The double abbey of Stavelot-Malmedy, an ecclesiastical principality attached to the German Holy Roman Empire, had an important spiritual and political influence throughout the Middle Ages.
The French Revolution put an end to this glorious history.
Following the Congress of Vienna in 1815, Stavelot was attached to the Netherlands and Malmedy to Prussia. As early as 1830, Stavelot became part of the Kingdom of Belgium; but for Malmedy, it was not until 1919.
While World War I did not spare Belgium, nor the whole region, it was during World War II, and especially during the Battle of the Ardennes in the winter of 1944, that the two sister cities suffered terribly.
Stavelot retains many relics from its past. Here are some ...
From the Latin vicinabilem meaning "neighbour" ... This neighbourhood was the first habitable area of the city. Pretty, typical houses, covered with slates, a 1777 fountain and, nearby, two of the oldest streets in the city, the Delbrouck alley and rue de la Fontaine.

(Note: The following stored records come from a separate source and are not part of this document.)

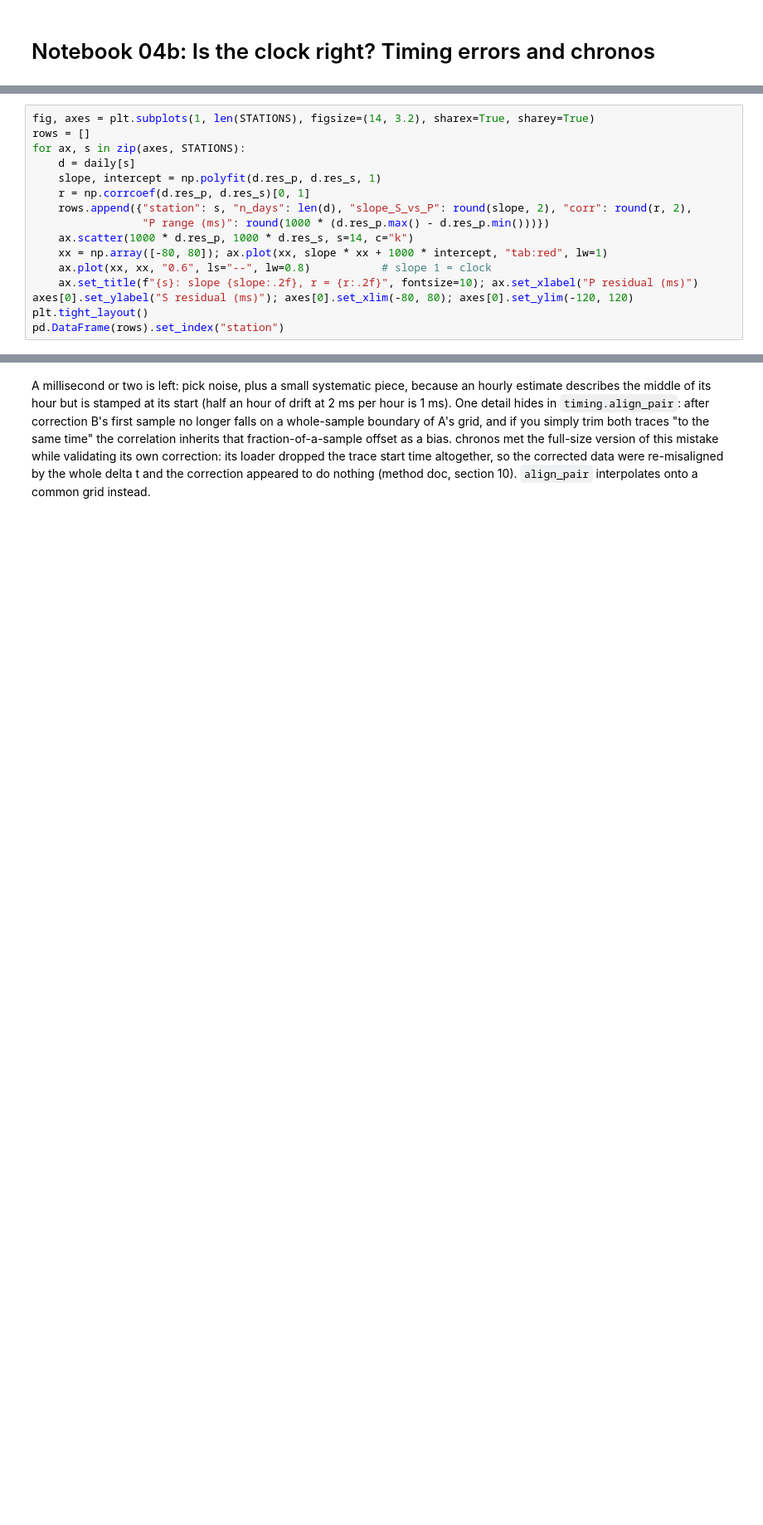
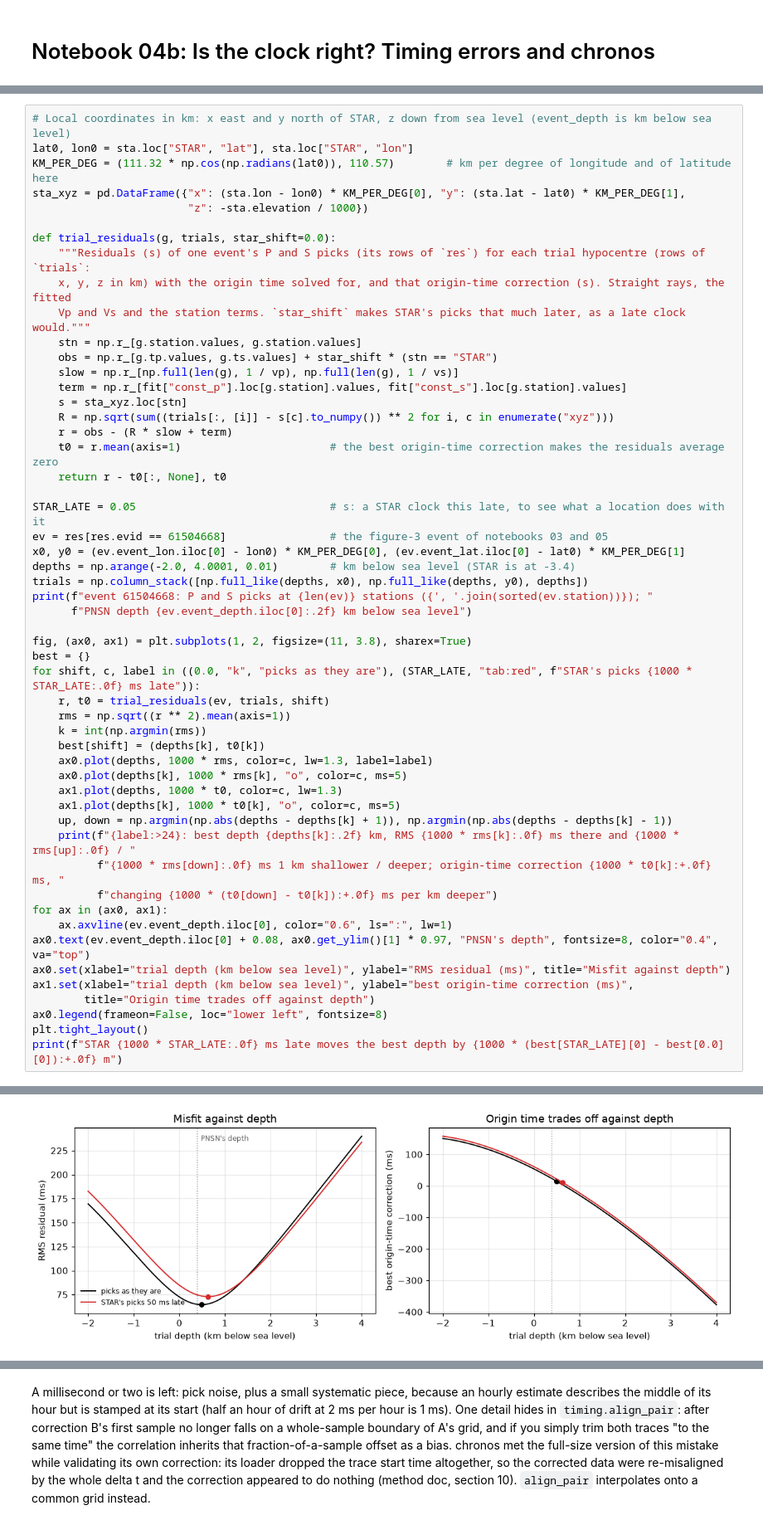
Before and after one commit to mhemmett/rainier-sws-tutorials, a Jupyter notebook: notebooks/04b_timing_and_clock_errors.ipynb, the cells around one changed output, grey strips where cells are left out. Shown at 83% size. Drawn from its saved outputs; the diff is of its cells as text; blank space fills up the shorter version.

```diff
--- a/notebooks/04b_timing_and_clock_errors.ipynb
+++ b/notebooks/04b_timing_and_clock_errors.ipynb
@@ -83,16 +2,0 @@ Make that comparison quantitative: for each station, regress the daily S residua
-# %%
-fig, axes = plt.subplots(1, len(STATIONS), figsize=(14, 3.2), sharex=True, sharey=True)
-rows = []
-for ax, s in zip(axes, STATIONS):
-    d = daily[s]
-    slope, intercept = np.polyfit(d.res_p, d.res_s, 1)
-    r = np.corrcoef(d.res_p, d.res_s)[0, 1]
-    rows.append({"station": s, "n_days": len(d), "slope_S_vs_P": round(slope, 2), "corr": round(r, 2),
-                 "P range (ms)": round(1000 * (d.res_p.max() - d.res_p.min()))})
-    ax.scatter(1000 * d.res_p, 1000 * d.res_s, s=14, c="k")
-    xx = np.array([-80, 80]); ax.plot(xx, slope * xx + 1000 * intercept, "tab:red", lw=1)
-    ax.plot(xx, xx, "0.6", ls="--", lw=0.8)           # slope 1 = clock
-    ax.set_title(f"{s}: slope {slope:.2f}, r = {r:.2f}", fontsize=10); ax.set_xlabel("P residual (ms)")
-axes[0].set_ylabel("S residual (ms)"); axes[0].set_xlim(-80, 80); axes[0].set_ylim(-120, 120)
-plt.tight_layout()
-pd.DataFrame(rows).set_index("station")
@@ -253,0 +151,54 @@ segment 1: residual clock error after correction, median -2.3 ms, MAD 0.6 ms, n
+# %%
+# Local coordinates in km: x east and y north of STAR, z down from sea level (event_depth is km below sea level)
+lat0, lon0 = sta.loc["STAR", "lat"], sta.loc["STAR", "lon"]
+KM_PER_DEG = (111.32 * np.cos(np.radians(lat0)), 110.57)        # km per degree of longitude and of latitude here
+sta_xyz = pd.DataFrame({"x": (sta.lon - lon0) * KM_PER_DEG[0], "y": (sta.lat - lat0) * KM_PER_DEG[1],
+                        "z": -sta.elevation / 1000})
+
+def trial_residuals(g, trials, star_shift=0.0):
+    """Residuals (s) of one event's P and S picks (its rows of `res`) for each trial hypocentre (rows of `trials`:
+    x, y, z in km) with the origin time solved for, and that origin-time correction (s). Straight rays, the fitted
+    Vp and Vs and the station terms. `star_shift` makes STAR's picks that much later, as a late clock would."""
+    stn = np.r_[g.station.values, g.station.values]
+    obs = np.r_[g.tp.values, g.ts.values] + star_shift * (stn == "STAR")
+    slow = np.r_[np.full(len(g), 1 / vp), np.full(len(g), 1 / vs)]
+    term = np.r_[fit["const_p"].loc[g.station].values, fit["const_s"].loc[g.station].values]
+    s = sta_xyz.loc[stn]
+    R = np.sqrt(sum((trials[:, [i]] - s[c].to_numpy()) ** 2 for i, c in enumerate("xyz")))
+    r = obs - (R * slow + term)
+    t0 = r.mean(axis=1)                       # the best origin-time correction makes the residuals average zero
+    return r - t0[:, None], t0
+
+STAR_LATE = 0.05                              # s: a STAR clock this late, to see what a location does with it
+ev = res[res.evid == 61504668]                # the figure-3 event of notebooks 03 and 05
+x0, y0 = (ev.event_lon.iloc[0] - lon0) * KM_PER_DEG[0], (ev.event_lat.iloc[0] - lat0) * KM_PER_DEG[1]
+depths = np.arange(-2.0, 4.0001, 0.01)        # km below sea level (STAR is at -3.4)
+trials = np.column_stack([np.full_like(depths, x0), np.full_like(depths, y0), depths])
+print(f"event 61504668: P and S picks at {len(ev)} stations ({', '.join(sorted(ev.station))}); "
+      f"PNSN depth {ev.event_depth.iloc[0]:.2f} km below sea level")
+
+fig, (ax0, ax1) = plt.subplots(1, 2, figsize=(11, 3.8), sharex=True)
+best = {}
+for shift, c, label in ((0.0, "k", "picks as they are"), (STAR_LATE, "tab:red", f"STAR's picks {1000 * STAR_LATE:.0f} ms late")):
+    r, t0 = trial_residuals(ev, trials, shift)
+    rms = np.sqrt((r ** 2).mean(axis=1))
+    k = int(np.argmin(rms))
+    best[shift] = (depths[k], t0[k])
+    ax0.plot(depths, 1000 * rms, color=c, lw=1.3, label=label)
+    ax0.plot(depths[k], 1000 * rms[k], "o", color=c, ms=5)
+    ax1.plot(depths, 1000 * t0, color=c, lw=1.3)
+    ax1.plot(depths[k], 1000 * t0[k], "o", color=c, ms=5)
+    up, down = np.argmin(np.abs(depths - depths[k] + 1)), np.argmin(np.abs(depths - depths[k] - 1))
+    print(f"{label:>24}: best depth {depths[k]:.2f} km, RMS {1000 * rms[k]:.0f} ms there and {1000 * rms[up]:.0f} / "
+          f"{1000 * rms[down]:.0f} ms 1 km shallower / deeper; origin-time correction {1000 * t0[k]:+.0f} ms, "
+          f"changing {1000 * (t0[down] - t0[k]):+.0f} ms per km deeper")
+for ax in (ax0, ax1):
+    ax.axvline(ev.event_depth.iloc[0], color="0.6", ls=":", lw=1)
+ax0.text(ev.event_depth.iloc[0] + 0.08, ax0.get_ylim()[1] * 0.97, "PNSN's depth", fontsize=8, color="0.4", va="top")
+ax0.set(xlabel="trial depth (km below sea level)", ylabel="RMS residual (ms)", title="Misfit against depth")
+ax1.set(xlabel="trial depth (km below sea level)", ylabel="best origin-time correction (ms)",
+        title="Origin time trades off against depth")
+ax0.legend(frameon=False, loc="lower left", fontsize=8)
+plt.tight_layout()
+print(f"STAR {1000 * STAR_LATE:.0f} ms late moves the best depth by {1000 * (best[STAR_LATE][0] - best[0.0][0]):+.0f} m")
+# %% [output]
@@ -253,0 +209 @@ segment 1: residual clock error after correction, median -2.3 ms, MAD 0.6 ms, n
+[figure, added]
```
Also changed, not shown: parts of 111 cells of this notebook, 3 other files.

Cultural space of the Capuchins
Located very close to Rue Haute and its typical half-timbered houses, sometimes also covered with slates or planks, is the old chapel of the Capuchins (1659), integrated for decades in the Saint-Remacle College and now transformed into a very beautiful space for exhibitions and concerts.